# WHAT THIS TASK INVOLVES:
Each line of the data must reappear exactly in your answer, with no images included.

###

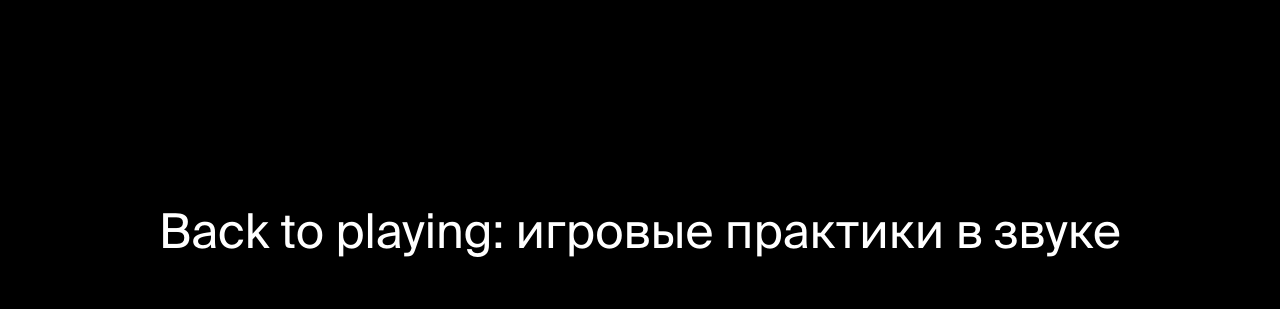
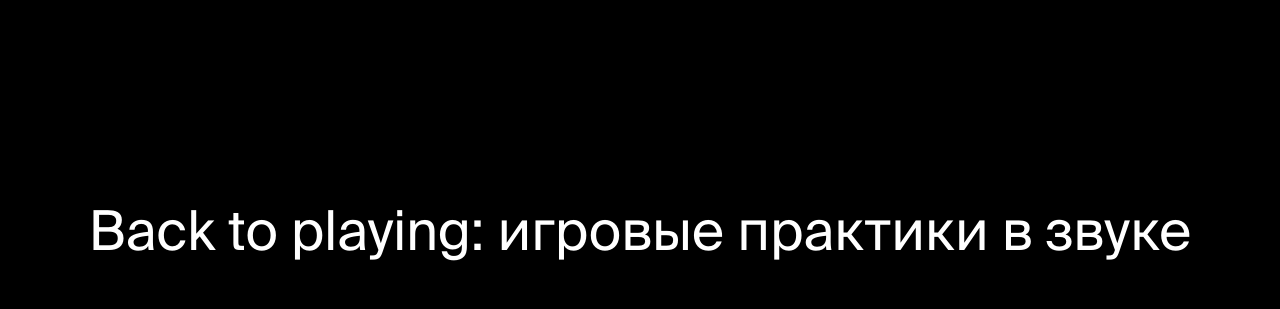
Before and after one commit to denicprotopopov/sound-game, a plain HTML site: page index.html in a window 1280 px wide. Shown: the part 170-479 px from the top of the page. Drawn offline with Linux system fonts and the light colour scheme.

Commit message:
font size fix

```diff
--- a/styles.css
+++ b/styles.css
@@ -33,7 +33,7 @@ body {
 }
 
 #intro {
-    font-size: 3em;
+    font-size: 55px;
     filter: blur(0.7px);
     -webkit-filter: blur(0.7px);
 }
```
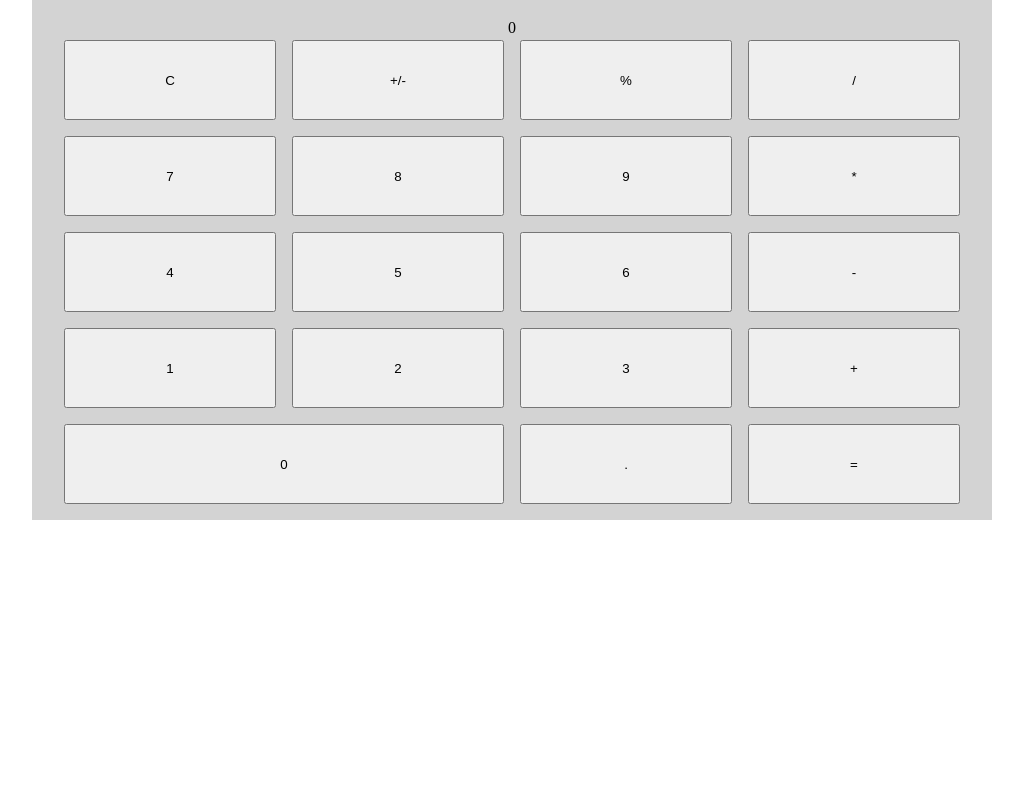
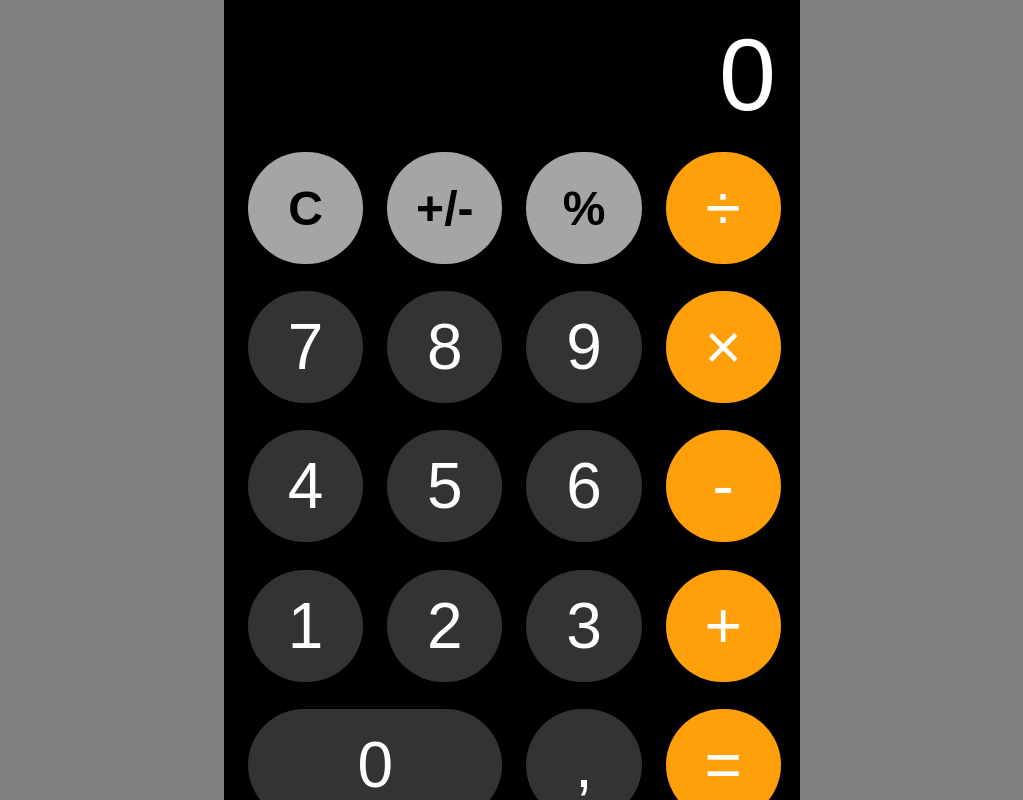
Before and after one commit to Virloxx/odin-calculator, a plain HTML site: page src/index.html in a window 1280 px wide. Shown: the whole page, without its empty margins (128-1151 px from the left). Drawn offline with nearby package versions, Linux system fonts and the light colour scheme.

Commit message:
add styling

```diff
--- a/src/index.html
+++ b/src/index.html
@@ -16,11 +16,11 @@
                 <button type="button" class="clear" value="clear">C</button>
                 <button type="button" class="sign" value="sign">+/-</button>
                 <button type="button" class="percent" value="percent">%</button>
-                <button type="button" class="operator" value="/">/</button>
+                <button type="button" class="operator" value="/">÷</button>
                 <button type="button" class="operand" value="7">7</button>
                 <button type="button" class="operand" value="8">8</button>
                 <button type="button" class="operand" value="9">9</button>
-                <button type="button" class="operator" value="*">*</button>
+                <button type="button" class="operator" value="*">×</button>
                 <button type="button" class="operand" value="4">4</button>
                 <button type="button" class="operand" value="5">5</button>
                 <button type="button" class="operand" value="6">6</button>
@@ -30,7 +30,7 @@
                 <button type="button" class="operand" value="3">3</button>
                 <button type="button" class="operator" value="+">+</button>
                 <button type="button" id="zero" class="operand" value="0">0</button>
-                <button type="button" class="decimal" value=".">.</button>
+                <button type="button" class="decimal" value=".">,</button>
                 <button type="button" class="equals" value="=">=</button>
             </div>
         </div>
--- a/src/script.js
+++ b/src/script.js
@@ -125,7 +125,7 @@ function operate(op, num1, num2) {
         return num1 * num2;
     } else if (op === '/') {
         if (num2 === 0) {
-            return "ERROR!";
+            return "Error";
         } else {
             return Number((num1 / num2).toPrecision(DISPLAY_LENGTH)).toString();
         }
--- a/src/style.css
+++ b/src/style.css
@@ -1,18 +1,84 @@
-main {
-    background-color: lightgray;
-    max-width: 60rem;
-    text-align: center;
-    margin: auto;
-    padding: 1rem 2rem;
+* {
+    font-family: Arial, Helvetica, sans-serif;
+    font-size: 2rem;
 }
 
-.buttons {
-    display: grid;
-    grid-template-columns: repeat(4, 1fr);
-    gap: 1rem;
-    grid-auto-rows: minmax(5rem, auto);
+main {
+    display: flex;
+    justify-content: center;
+    align-content: center;
+    align-items: center;
+    height: 100vh;
+    overflow: hidden;
+    background-color: grey;
+}
+
+.calculator {
+    border-radius: 1rem;
+    background-color: black;
+    height: 28rem;
+    width: 18rem;
+    padding: 0.75rem;
+    display: flex;
+    flex-direction: column;
+    justify-content: flex-end;
 }
 
 #zero {
     grid-column: span 2;
 }
+
+#display {
+    text-align: right;
+    font-size: 3.2rem;
+    color: white;
+}
+
+.buttons {
+    display: grid;
+    grid-template-columns: repeat(4, 3.6rem);
+    grid-template-rows: 3.6rem repeat(4, 3.6rem);
+    gap: 0.75rem;
+}
+
+button {
+    height: 3.5rem;
+    border-radius: 2rem;
+    border: none;
+}
+
+.operator,
+.equals {
+    color: white;
+    background-color: rgb(255, 159, 10);
+}
+
+button.operator:active,
+button.equals:active {
+    background-color: rgb(250, 200, 141)
+}
+
+.operand,
+.decimal {
+    background-color: rgb(51, 51, 51);
+    color: white;
+}
+
+button.operand:active,
+button.decimal:active {
+    background-color: rgb(115, 115, 115)
+}
+
+.clear,
+.sign,
+.percent {
+    background-color: rgb(165, 165, 165);
+    font-size: 1.5rem;
+    font-weight: 550;
+}
+
+button.clear:active,
+button.sign:active,
+button.percent:active {
+    background-color: rgb(217, 217, 217);
+}
```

###

# TASK RESULT:
Before and after one commit to denicprotopopov/sound-game, a plain HTML site: page index.html in a window 1280 px wide. Shown: the part 170-479 px from the top of the page. Drawn offline with Linux system fonts and the light colour scheme.

Commit message:
font size fix

```diff
--- a/styles.css
+++ b/styles.css
@@ -33,7 +33,7 @@ body {
 }
 
 #intro {
-    font-size: 3em;
+    font-size: 55px;
     filter: blur(0.7px);
     -webkit-filter: blur(0.7px);
 }
```
Before and after one commit to Virloxx/odin-calculator, a plain HTML site: page src/index.html in a window 1280 px wide. Shown: the whole page, without its empty margins (128-1151 px from the left). Drawn offline with nearby package versions, Linux system fonts and the light colour scheme.

Commit message:
add styling

```diff
--- a/src/index.html
+++ b/src/index.html
@@ -16,11 +16,11 @@
                 <button type="button" class="clear" value="clear">C</button>
                 <button type="button" class="sign" value="sign">+/-</button>
                 <button type="button" class="percent" value="percent">%</button>
-                <button type="button" class="operator" value="/">/</button>
+                <button type="button" class="operator" value="/">÷</button>
                 <button type="button" class="operand" value="7">7</button>
                 <button type="button" class="operand" value="8">8</button>
                 <button type="button" class="operand" value="9">9</button>
-                <button type="button" class="operator" value="*">*</button>
+                <button type="button" class="operator" value="*">×</button>
                 <button type="button" class="operand" value="4">4</button>
                 <button type="button" class="operand" value="5">5</button>
                 <button type="button" class="operand" value="6">6</button>
@@ -30,7 +30,7 @@
                 <button type="button" class="operand" value="3">3</button>
                 <button type="button" class="operator" value="+">+</button>
                 <button type="button" id="zero" class="operand" value="0">0</button>
-                <button type="button" class="decimal" value=".">.</button>
+                <button type="button" class="decimal" value=".">,</button>
                 <button type="button" class="equals" value="=">=</button>
             </div>
         </div>
--- a/src/script.js
+++ b/src/script.js
@@ -125,7 +125,7 @@ function operate(op, num1, num2) {
         return num1 * num2;
     } else if (op === '/') {
         if (num2 === 0) {
-            return "ERROR!";
+            return "Error";
         } else {
             return Number((num1 / num2).toPrecision(DISPLAY_LENGTH)).toString();
         }
--- a/src/style.css
+++ b/src/style.css
@@ -1,18 +1,84 @@
-main {
-    background-color: lightgray;
-    max-width: 60rem;
-    text-align: center;
-    margin: auto;
-    padding: 1rem 2rem;
+* {
+    font-family: Arial, Helvetica, sans-serif;
+    font-size: 2rem;
 }
 
-.buttons {
-    display: grid;
-    grid-template-columns: repeat(4, 1fr);
-    gap: 1rem;
-    grid-auto-rows: minmax(5rem, auto);
+main {
+    display: flex;
+    justify-content: center;
+    align-content: center;
+    align-items: center;
+    height: 100vh;
+    overflow: hidden;
+    background-color: grey;
+}
+
+.calculator {
+    border-radius: 1rem;
+    background-color: black;
+    height: 28rem;
+    width: 18rem;
+    padding: 0.75rem;
+    display: flex;
+    flex-direction: column;
+    justify-content: flex-end;
 }
 
 #zero {
     grid-column: span 2;
 }
+
+#display {
+    text-align: right;
+    font-size: 3.2rem;
+    color: white;
+}
+
+.buttons {
+    display: grid;
+    grid-template-columns: repeat(4, 3.6rem);
+    grid-template-rows: 3.6rem repeat(4, 3.6rem);
+    gap: 0.75rem;
+}
+
+button {
+    height: 3.5rem;
+    border-radius: 2rem;
+    border: none;
+}
+
+.operator,
+.equals {
+    color: white;
+    background-color: rgb(255, 159, 10);
+}
+
+button.operator:active,
+button.equals:active {
+    background-color: rgb(250, 200, 141)
+}
+
+.operand,
+.decimal {
+    background-color: rgb(51, 51, 51);
+    color: white;
+}
+
+button.operand:active,
+button.decimal:active {
+    background-color: rgb(115, 115, 115)
+}
+
+.clear,
+.sign,
+.percent {
+    background-color: rgb(165, 165, 165);
+    font-size: 1.5rem;
+    font-weight: 550;
+}
+
+button.clear:active,
+button.sign:active,
+button.percent:active {
+    background-color: rgb(217, 217, 217);
+}
```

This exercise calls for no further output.